The Dragonfly is an insect belonging to the Order Odonata and suborder Anisoptera. It is characterized by large multi-faceted eyes, two pairs of strong transparent wings, and an elongated body.

The dragonfly’s diet consists typically of mosquitoes, midges and other small insects like flies, bees, and butterflies. They can be found around lakes, ponds, streams, and wetlands because their larvae (known as nymphs) are aquatic. Dragonflies do not bite or sting humans. Instead they are valued as a predator that helps control the populations of insects that do, such as mosquitoes.

General facts

The life cycle of the dragonfly varies from six months to as much as six or seven years. Female dragonflies lay eggs in or near water, often in or on floating or emergent plants. Most of their life cycle is spent in the larval (nymph) form, beneath the water surface, using internal gills to breathe, catching other invertebrates or even vertebrates such as tadpoles and fish.
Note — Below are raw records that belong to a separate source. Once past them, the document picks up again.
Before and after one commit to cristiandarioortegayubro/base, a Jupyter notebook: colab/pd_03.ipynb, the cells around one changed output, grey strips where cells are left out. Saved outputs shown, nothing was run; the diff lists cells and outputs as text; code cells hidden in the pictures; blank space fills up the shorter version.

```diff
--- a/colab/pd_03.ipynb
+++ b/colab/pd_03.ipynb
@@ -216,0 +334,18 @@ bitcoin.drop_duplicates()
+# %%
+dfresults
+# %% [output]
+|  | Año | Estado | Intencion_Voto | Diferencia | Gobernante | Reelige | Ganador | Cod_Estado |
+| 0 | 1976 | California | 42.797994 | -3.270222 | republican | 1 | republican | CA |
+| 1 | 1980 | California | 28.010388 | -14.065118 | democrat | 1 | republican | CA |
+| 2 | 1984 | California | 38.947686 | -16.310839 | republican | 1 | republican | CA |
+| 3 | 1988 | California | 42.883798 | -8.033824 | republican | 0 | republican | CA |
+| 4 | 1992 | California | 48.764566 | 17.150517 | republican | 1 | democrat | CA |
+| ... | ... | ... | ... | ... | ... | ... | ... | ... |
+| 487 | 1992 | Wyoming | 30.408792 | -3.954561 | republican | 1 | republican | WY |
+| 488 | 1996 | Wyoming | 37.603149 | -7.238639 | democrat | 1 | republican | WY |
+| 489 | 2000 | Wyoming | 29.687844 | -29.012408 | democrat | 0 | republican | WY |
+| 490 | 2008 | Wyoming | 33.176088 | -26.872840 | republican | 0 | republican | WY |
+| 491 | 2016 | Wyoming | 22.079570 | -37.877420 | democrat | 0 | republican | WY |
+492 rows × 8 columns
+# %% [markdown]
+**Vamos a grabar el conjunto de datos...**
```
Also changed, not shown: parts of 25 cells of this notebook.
In the adult stage, larger species of the dragonfly can live as long as four months. Dragonflies have very good eyesight due to their unique eye structure which can have up to 30,000 eye facets. Each facet is a separate light-sensing organ, or ommatidia. These facets are arranged to give the dragonfly a nearly 360° field of vision.

Much larger dragonfly species existed in the past – the largest, found as a fossil, is an extinct Protodonata named Meganeura monyi from the Permian period with a wingspan of 27.5″“29.5 in (70″“75 cm). This compares to 7.5 in (19 cm) for the largest modern species of odonates, the Hawaiian endemic dragonfly, Anax strenuus. The smallest modern species recorded is the libellulid dragonfly, Nannophya pygmaea from East Asia with a wing span of only 20 mm, or about 3/4 of an inch.

The Common Green Darner dragonfly (Anax junius) is nicknamed “Darning Needle” because of its body shape. It is one of the biggest and fastest-flying dragonflies, able to reach speeds of 53 mph (85 km/h).

Damselflies (Suborder Zygoptera) are often confused with dragonflies, but the two insects are distinct: damselflies at rest hold their wings together above the body, whereas dragonflies at rest hold them out, either horizontally or slightly down and forward. Also, the eyes on a damselfly are separated, while those of the dragonfly are nearly touching. Both are members of Odonata, and their life cycles are similar.

It was recently discovered that dragonflies employ an optical illusion to stalk other insects who invade their territory. New research suggests that a dragonfly can move in such a way as to project itself as a stationary object while speedily attacking its victims. These findings illustrate for the first time how dragonflies use complex camouflaging techniques during aerial combat.

Some common species

  • Emperor, Anax imperator
  • Black-tailed Skimmer, Orthetrum cancellatum
  • Common Whitetail, Libellula lydia
  • Migrant Hawker, Aeshna mixta